## What to work on:
Could you copy the records below exactly, leaving out any pictures they include?
*** Opening Data for processing ***
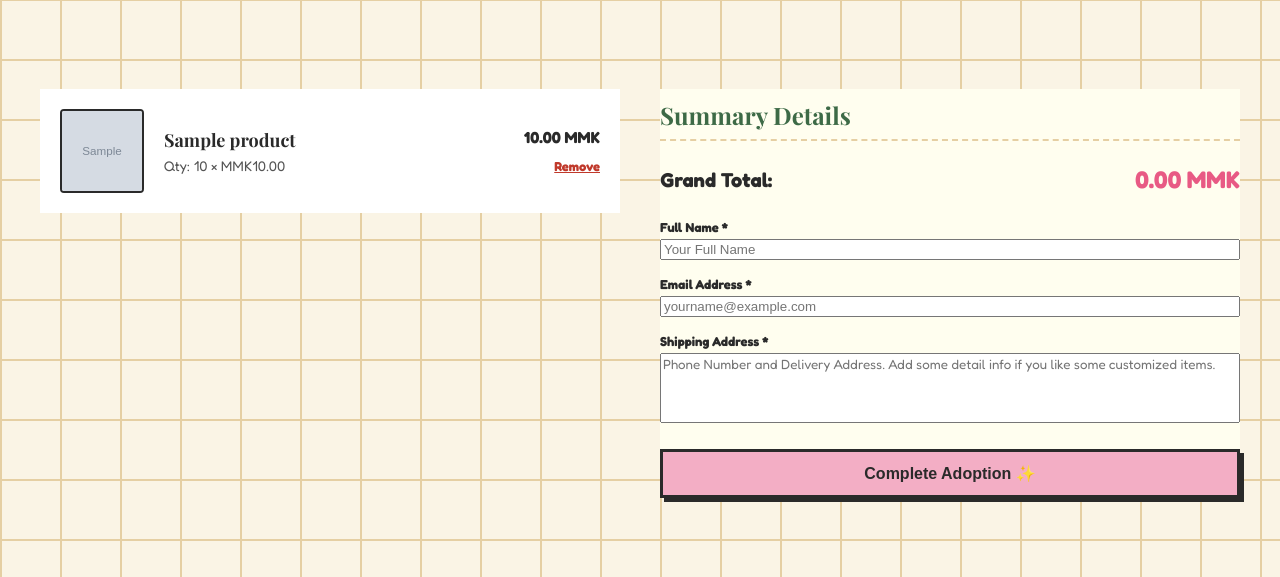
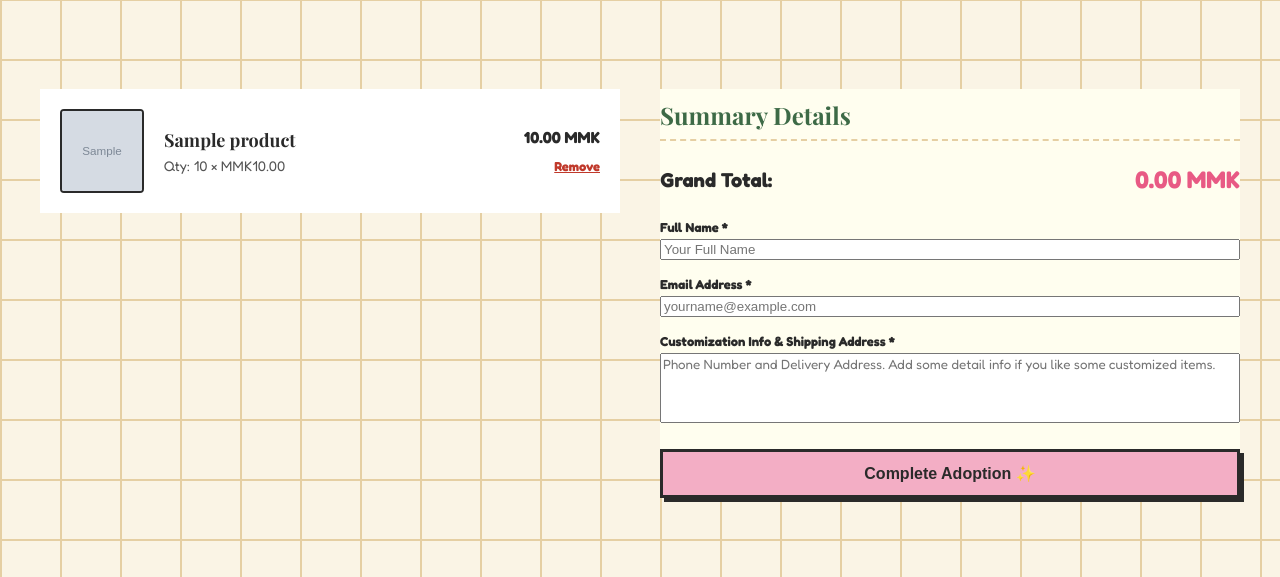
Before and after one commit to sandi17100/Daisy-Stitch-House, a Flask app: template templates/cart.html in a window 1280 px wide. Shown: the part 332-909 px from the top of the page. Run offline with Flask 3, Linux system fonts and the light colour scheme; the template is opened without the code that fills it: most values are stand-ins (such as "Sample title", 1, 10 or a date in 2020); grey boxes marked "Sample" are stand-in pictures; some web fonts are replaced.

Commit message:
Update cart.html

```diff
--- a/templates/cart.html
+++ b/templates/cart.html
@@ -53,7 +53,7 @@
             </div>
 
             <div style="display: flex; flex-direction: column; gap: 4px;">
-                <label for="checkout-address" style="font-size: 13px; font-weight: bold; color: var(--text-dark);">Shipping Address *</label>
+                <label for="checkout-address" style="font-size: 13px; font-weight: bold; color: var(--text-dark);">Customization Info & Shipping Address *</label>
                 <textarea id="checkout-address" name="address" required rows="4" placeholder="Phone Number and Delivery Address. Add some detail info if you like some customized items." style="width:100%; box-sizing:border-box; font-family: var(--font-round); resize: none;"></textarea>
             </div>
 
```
*** Closing Data for processing ***
## Output below:
Before and after one commit to sandi17100/Daisy-Stitch-House, a Flask app: template templates/cart.html in a window 1280 px wide. Shown: the part 332-909 px from the top of the page. Run offline with Flask 3, Linux system fonts and the light colour scheme; the template is opened without the code that fills it: most values are stand-ins (such as "Sample title", 1, 10 or a date in 2020); grey boxes marked "Sample" are stand-in pictures; some web fonts are replaced.

Commit message:
Update cart.html

```diff
--- a/templates/cart.html
+++ b/templates/cart.html
@@ -53,7 +53,7 @@
             </div>
 
             <div style="display: flex; flex-direction: column; gap: 4px;">
-                <label for="checkout-address" style="font-size: 13px; font-weight: bold; color: var(--text-dark);">Shipping Address *</label>
+                <label for="checkout-address" style="font-size: 13px; font-weight: bold; color: var(--text-dark);">Customization Info & Shipping Address *</label>
                 <textarea id="checkout-address" name="address" required rows="4" placeholder="Phone Number and Delivery Address. Add some detail info if you like some customized items." style="width:100%; box-sizing:border-box; font-family: var(--font-round); resize: none;"></textarea>
             </div>
 
```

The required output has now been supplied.